> **Exercise prompt**
For every entry that follows, return an identical copy.

Items listed in a dataset
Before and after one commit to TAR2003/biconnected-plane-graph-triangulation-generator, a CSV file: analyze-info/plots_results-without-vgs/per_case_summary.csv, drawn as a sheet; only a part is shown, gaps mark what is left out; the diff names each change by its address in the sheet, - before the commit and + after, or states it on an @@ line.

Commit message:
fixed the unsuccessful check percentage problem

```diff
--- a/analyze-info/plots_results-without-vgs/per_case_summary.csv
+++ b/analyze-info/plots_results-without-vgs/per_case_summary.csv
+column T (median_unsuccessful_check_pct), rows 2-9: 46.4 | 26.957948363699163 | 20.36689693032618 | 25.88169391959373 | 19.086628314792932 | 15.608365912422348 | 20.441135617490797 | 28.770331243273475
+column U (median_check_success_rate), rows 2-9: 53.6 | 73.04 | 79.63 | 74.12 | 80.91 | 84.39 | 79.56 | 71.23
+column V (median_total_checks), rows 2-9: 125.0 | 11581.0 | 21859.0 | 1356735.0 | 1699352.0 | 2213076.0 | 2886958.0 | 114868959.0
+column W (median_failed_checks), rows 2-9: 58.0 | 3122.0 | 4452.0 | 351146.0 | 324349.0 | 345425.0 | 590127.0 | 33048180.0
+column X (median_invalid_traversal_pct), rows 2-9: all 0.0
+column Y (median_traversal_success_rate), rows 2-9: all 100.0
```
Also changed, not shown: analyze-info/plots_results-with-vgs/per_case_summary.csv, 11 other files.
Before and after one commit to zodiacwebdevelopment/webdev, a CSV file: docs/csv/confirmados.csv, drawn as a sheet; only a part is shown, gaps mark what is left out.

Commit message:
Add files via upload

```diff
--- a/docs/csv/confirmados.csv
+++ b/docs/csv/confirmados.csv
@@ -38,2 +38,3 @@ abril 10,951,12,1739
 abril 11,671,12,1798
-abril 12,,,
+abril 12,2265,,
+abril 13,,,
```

> **Response area**
Before and after one commit to TAR2003/biconnected-plane-graph-triangulation-generator, a CSV file: analyze-info/plots_results-without-vgs/per_case_summary.csv, drawn as a sheet; only a part is shown, gaps mark what is left out; the diff names each change by its address in the sheet, - before the commit and + after, or states it on an @@ line.

Commit message:
fixed the unsuccessful check percentage problem

```diff
--- a/analyze-info/plots_results-without-vgs/per_case_summary.csv
+++ b/analyze-info/plots_results-without-vgs/per_case_summary.csv
+column T (median_unsuccessful_check_pct), rows 2-9: 46.4 | 26.957948363699163 | 20.36689693032618 | 25.88169391959373 | 19.086628314792932 | 15.608365912422348 | 20.441135617490797 | 28.770331243273475
+column U (median_check_success_rate), rows 2-9: 53.6 | 73.04 | 79.63 | 74.12 | 80.91 | 84.39 | 79.56 | 71.23
+column V (median_total_checks), rows 2-9: 125.0 | 11581.0 | 21859.0 | 1356735.0 | 1699352.0 | 2213076.0 | 2886958.0 | 114868959.0
+column W (median_failed_checks), rows 2-9: 58.0 | 3122.0 | 4452.0 | 351146.0 | 324349.0 | 345425.0 | 590127.0 | 33048180.0
+column X (median_invalid_traversal_pct), rows 2-9: all 0.0
+column Y (median_traversal_success_rate), rows 2-9: all 100.0
```
Also changed, not shown: analyze-info/plots_results-with-vgs/per_case_summary.csv, 11 other files.
Before and after one commit to zodiacwebdevelopment/webdev, a CSV file: docs/csv/confirmados.csv, drawn as a sheet; only a part is shown, gaps mark what is left out.

Commit message:
Add files via upload

```diff
--- a/docs/csv/confirmados.csv
+++ b/docs/csv/confirmados.csv
@@ -38,2 +38,3 @@ abril 10,951,12,1739
 abril 11,671,12,1798
-abril 12,,,
+abril 12,2265,,
+abril 13,,,
```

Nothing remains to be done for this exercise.